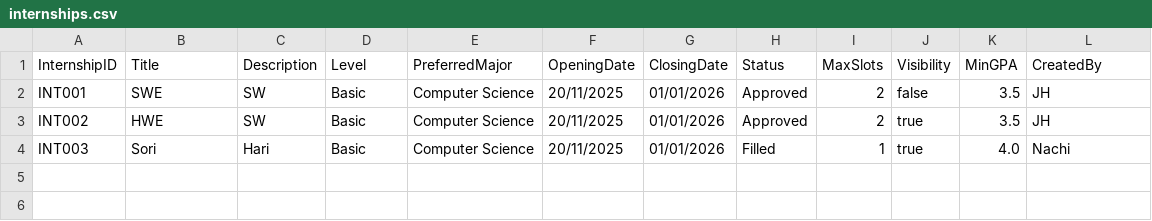
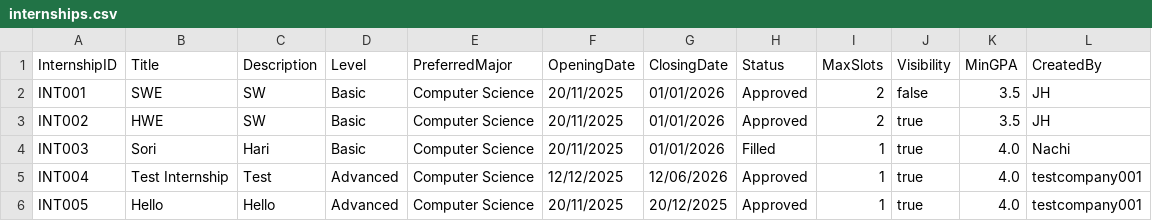
Before and after one commit to AY25-26-Sem-1-SC2002-SDDA-Group-1/sc2002-oop-assignment, a CSV file: data/internships.csv (was internships.csv), drawn as a sheet.

```diff
--- a/internships.csv
+++ b/data/internships.csv
@@ -4 +4,3 @@ INT002,HWE,SW,Basic,Computer Science,20/11/2025,01/01/2026,Approved,2,true,3.5,J
 INT003,Sori,Hari,Basic,Computer Science,20/11/2025,01/01/2026,Filled,1,true,4.0,Nachi
+INT004,Test Internship,Test,Advanced,Computer Science,12/12/2025,12/06/2026,Approved,1,true,4.0,testcompany001
+INT005,Hello,Hello,Advanced,Computer Science,20/11/2025,20/12/2025,Approved,1,true,4.0,testcompany001
```
Also changed, not shown: 32 other files.
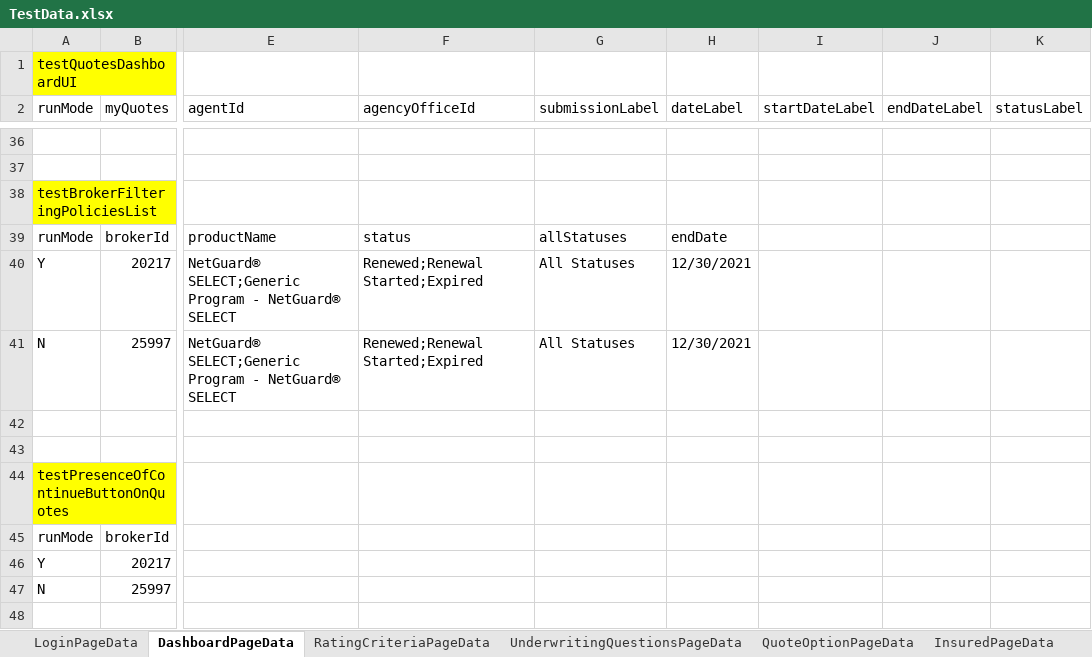
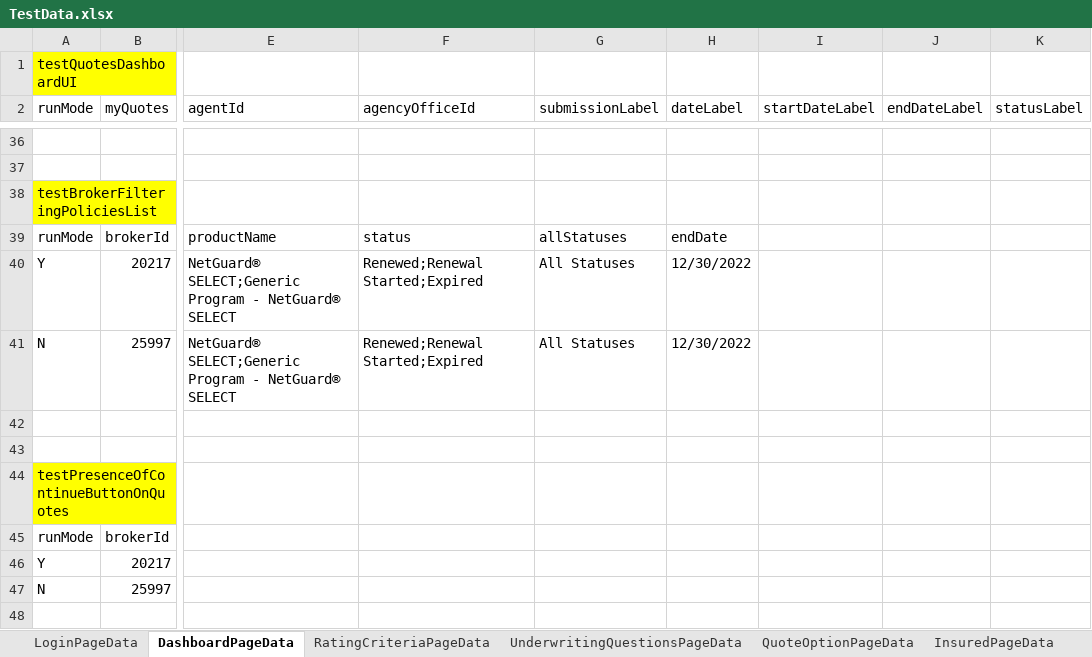
Before and after one commit to aza13/java-selenium-latest, an Excel workbook: src/main/resources/TestData.xlsx, sheet DashboardPageData, drawn as a sheet; only a part is shown, gaps mark what is left out; values as stored, in another font and other column widths than the file's, no borders; the diff names each change by its address in the sheet, - before the commit and + after, or states it on an @@ line.

```diff
--- a/src/main/resources/TestData.xlsx (sheet DashboardPageData)
+++ b/src/main/resources/TestData.xlsx (sheet DashboardPageData)
-H40:H41 (dateLabel): 12/30/2021
+H40:H41 (dateLabel): 12/30/2022
```
Also changed, not shown: sheet InsuredPageData, 6 other files.
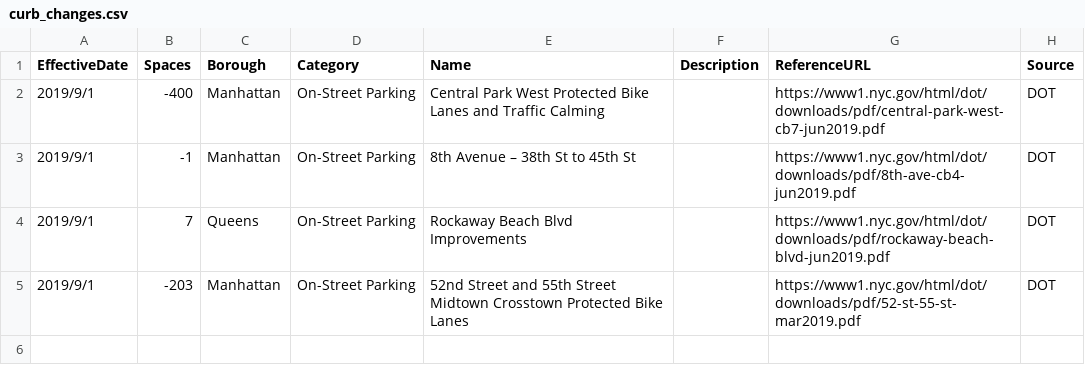
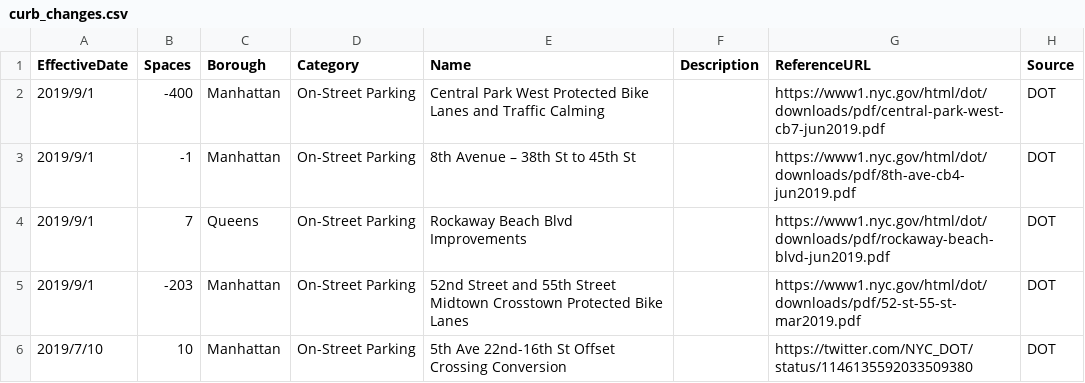
Before and after one commit to jehiah/toomanycars.nyc, a CSV file: data/curb_changes.csv, drawn as a sheet; the diff names each change by its address in the sheet, - before the commit and + after, or states it on an @@ line.

Commit message:
data: add 5th ave offset crossing; deterministic sort

```diff
--- a/data/curb_changes.csv
+++ b/data/curb_changes.csv
+row 6: 2019/7/10 | 10 | Manhattan | On-Street Parking | 5th Ave 22nd-16th St Offset Crossing Conversion |  | https://twitter.com/NYC_DOT/status/1146135592033509380 | DOT
```
Also changed, not shown: 4 other files.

***

**What the task asks**
Whenever the word "Basic" shows up in a line of the entries, list that line.

**Reply**
@@ -4 +4,3 @@ INT002,HWE,SW,Basic,Computer Science,20/11/2025,01/01/2026,Approved,2,true,3.5,J
 INT003,Sori,Hari,Basic,Computer Science,20/11/2025,01/01/2026,Filled,1,true,4.0,Nachi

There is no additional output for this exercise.